-------- Input records --------
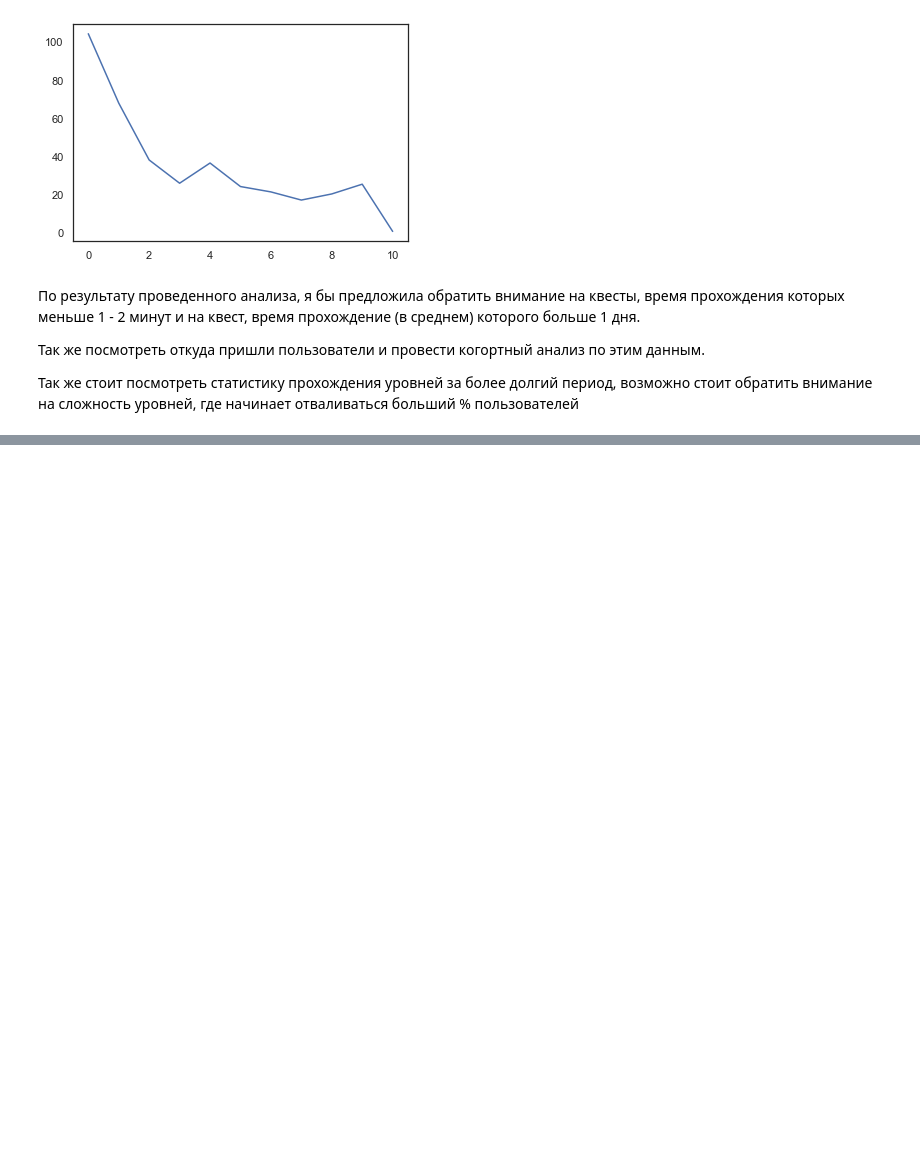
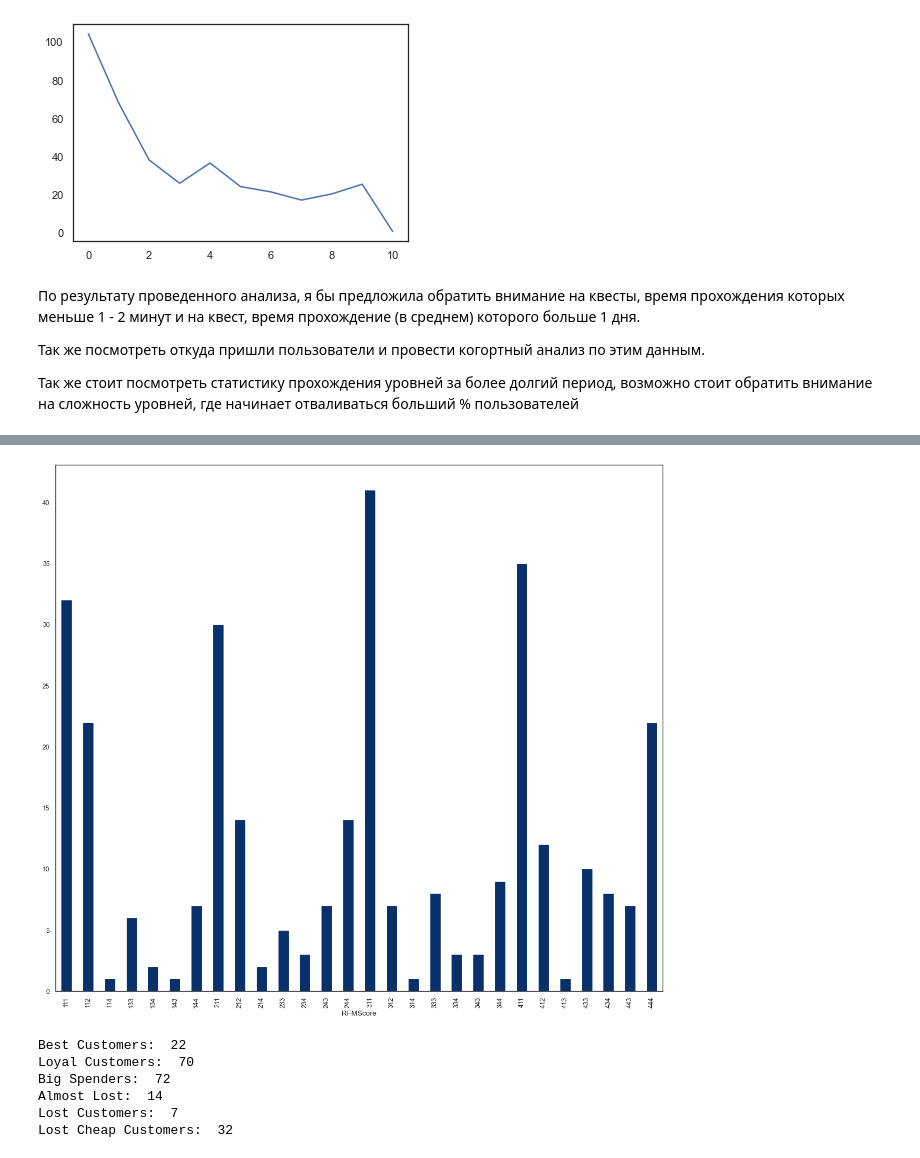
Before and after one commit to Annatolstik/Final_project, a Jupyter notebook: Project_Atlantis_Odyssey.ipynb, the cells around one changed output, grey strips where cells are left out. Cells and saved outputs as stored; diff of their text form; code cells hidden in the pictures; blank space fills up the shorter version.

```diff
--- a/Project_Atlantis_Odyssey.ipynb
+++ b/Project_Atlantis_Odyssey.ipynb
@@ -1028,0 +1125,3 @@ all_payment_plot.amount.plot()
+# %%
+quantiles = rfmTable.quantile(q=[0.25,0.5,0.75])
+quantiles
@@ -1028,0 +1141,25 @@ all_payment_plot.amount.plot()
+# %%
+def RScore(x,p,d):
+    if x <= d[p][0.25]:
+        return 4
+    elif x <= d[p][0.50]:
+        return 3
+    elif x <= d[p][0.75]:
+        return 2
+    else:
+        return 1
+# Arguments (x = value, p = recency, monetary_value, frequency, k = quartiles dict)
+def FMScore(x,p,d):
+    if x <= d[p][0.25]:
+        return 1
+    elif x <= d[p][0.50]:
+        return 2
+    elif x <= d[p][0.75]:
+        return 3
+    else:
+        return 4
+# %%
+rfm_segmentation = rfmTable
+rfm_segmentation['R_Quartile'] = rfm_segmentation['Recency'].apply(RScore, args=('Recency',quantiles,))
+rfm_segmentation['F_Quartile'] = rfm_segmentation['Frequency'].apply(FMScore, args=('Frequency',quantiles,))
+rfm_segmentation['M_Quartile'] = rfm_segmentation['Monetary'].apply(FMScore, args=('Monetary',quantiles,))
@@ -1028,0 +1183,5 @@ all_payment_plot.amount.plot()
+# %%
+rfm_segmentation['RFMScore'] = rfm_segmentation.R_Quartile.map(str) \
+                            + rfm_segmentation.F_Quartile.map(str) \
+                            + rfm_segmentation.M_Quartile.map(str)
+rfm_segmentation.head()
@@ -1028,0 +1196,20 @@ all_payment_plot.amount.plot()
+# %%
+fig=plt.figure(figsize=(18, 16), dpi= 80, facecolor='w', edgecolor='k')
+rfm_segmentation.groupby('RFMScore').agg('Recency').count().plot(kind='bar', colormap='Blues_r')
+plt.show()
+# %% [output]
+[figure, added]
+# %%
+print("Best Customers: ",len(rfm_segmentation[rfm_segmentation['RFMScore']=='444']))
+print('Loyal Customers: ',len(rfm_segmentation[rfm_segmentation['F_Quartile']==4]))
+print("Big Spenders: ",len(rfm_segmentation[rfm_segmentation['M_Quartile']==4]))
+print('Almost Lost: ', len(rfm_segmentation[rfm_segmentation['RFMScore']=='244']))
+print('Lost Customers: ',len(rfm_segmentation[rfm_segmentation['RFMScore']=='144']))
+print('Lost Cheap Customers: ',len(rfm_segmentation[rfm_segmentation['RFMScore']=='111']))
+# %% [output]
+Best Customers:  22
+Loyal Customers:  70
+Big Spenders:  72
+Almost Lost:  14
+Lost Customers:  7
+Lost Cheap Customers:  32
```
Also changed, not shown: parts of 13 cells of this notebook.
--------
-------- Input records --------
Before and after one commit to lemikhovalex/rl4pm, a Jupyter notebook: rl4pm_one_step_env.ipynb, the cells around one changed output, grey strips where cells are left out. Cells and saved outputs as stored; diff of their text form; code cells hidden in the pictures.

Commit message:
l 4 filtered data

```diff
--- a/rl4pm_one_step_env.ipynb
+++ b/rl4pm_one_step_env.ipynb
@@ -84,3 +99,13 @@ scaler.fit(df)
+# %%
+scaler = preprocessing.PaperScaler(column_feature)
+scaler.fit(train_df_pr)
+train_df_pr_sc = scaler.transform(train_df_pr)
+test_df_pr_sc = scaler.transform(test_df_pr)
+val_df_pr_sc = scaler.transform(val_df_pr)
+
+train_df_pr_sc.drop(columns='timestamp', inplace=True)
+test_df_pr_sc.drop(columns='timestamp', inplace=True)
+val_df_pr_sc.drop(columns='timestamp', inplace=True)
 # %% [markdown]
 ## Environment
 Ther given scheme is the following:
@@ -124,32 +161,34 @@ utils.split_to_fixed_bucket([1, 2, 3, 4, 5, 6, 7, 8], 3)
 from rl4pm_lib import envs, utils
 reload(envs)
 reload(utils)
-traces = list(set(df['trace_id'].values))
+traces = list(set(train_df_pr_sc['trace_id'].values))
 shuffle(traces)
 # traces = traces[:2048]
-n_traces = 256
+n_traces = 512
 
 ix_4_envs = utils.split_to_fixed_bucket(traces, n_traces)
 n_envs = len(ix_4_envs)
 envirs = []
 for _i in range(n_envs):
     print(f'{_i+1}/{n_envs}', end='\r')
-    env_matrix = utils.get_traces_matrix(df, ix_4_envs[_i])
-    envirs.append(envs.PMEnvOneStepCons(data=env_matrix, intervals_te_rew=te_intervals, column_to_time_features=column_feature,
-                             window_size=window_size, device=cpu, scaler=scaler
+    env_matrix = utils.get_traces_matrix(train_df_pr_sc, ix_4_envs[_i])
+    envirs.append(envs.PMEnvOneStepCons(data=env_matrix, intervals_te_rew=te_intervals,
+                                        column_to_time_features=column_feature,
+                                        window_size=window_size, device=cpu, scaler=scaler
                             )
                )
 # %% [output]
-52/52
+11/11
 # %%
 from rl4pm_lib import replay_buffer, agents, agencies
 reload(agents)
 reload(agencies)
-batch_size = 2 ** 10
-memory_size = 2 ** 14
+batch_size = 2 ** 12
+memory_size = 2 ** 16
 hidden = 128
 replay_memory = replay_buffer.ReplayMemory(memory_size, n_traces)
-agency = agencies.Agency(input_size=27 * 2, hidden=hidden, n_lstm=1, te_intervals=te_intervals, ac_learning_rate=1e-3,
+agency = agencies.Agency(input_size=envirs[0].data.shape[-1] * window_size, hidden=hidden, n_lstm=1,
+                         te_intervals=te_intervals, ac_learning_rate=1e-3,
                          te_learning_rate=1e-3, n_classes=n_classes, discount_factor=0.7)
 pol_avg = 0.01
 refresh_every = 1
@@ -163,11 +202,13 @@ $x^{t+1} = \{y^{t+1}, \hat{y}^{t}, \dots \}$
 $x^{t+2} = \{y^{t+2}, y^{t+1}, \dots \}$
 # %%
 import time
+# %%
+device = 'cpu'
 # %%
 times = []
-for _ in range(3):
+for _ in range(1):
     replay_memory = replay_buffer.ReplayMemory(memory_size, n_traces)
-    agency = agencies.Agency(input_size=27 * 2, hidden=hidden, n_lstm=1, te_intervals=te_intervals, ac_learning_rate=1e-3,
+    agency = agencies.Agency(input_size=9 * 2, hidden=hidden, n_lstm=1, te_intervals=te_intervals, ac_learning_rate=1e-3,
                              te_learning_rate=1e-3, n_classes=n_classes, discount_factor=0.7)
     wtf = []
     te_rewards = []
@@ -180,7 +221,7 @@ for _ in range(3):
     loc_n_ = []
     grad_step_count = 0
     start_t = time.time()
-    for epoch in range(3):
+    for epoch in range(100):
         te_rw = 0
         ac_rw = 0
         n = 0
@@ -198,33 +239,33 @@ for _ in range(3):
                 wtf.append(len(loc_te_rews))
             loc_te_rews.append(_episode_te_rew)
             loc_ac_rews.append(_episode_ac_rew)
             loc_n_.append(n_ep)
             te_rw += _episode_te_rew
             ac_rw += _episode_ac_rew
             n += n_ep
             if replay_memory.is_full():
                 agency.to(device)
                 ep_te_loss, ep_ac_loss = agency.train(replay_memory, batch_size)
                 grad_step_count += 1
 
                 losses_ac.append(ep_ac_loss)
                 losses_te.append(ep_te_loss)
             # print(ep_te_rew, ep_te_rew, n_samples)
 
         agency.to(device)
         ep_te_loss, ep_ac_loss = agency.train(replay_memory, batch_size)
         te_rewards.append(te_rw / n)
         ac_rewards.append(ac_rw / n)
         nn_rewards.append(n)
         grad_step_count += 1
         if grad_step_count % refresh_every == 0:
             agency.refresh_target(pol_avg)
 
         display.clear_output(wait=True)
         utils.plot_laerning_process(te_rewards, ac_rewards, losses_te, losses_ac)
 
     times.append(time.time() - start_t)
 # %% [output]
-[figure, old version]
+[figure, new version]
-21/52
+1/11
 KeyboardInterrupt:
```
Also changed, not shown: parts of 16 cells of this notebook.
--------
● Problem details:
Using the entries above, copy out all lines that contain the string "agencies".

● Exercise answer:
 from rl4pm_lib import replay_buffer, agents, agencies
 reload(agencies)
-agency = agencies.Agency(input_size=27 * 2, hidden=hidden, n_lstm=1, te_intervals=te_intervals, ac_learning_rate=1e-3,
+agency = agencies.Agency(input_size=envirs[0].data.shape[-1] * window_size, hidden=hidden, n_lstm=1,
-    agency = agencies.Agency(input_size=27 * 2, hidden=hidden, n_lstm=1, te_intervals=te_intervals, ac_learning_rate=1e-3,
+    agency = agencies.Agency(input_size=9 * 2, hidden=hidden, n_lstm=1, te_intervals=te_intervals, ac_learning_rate=1e-3,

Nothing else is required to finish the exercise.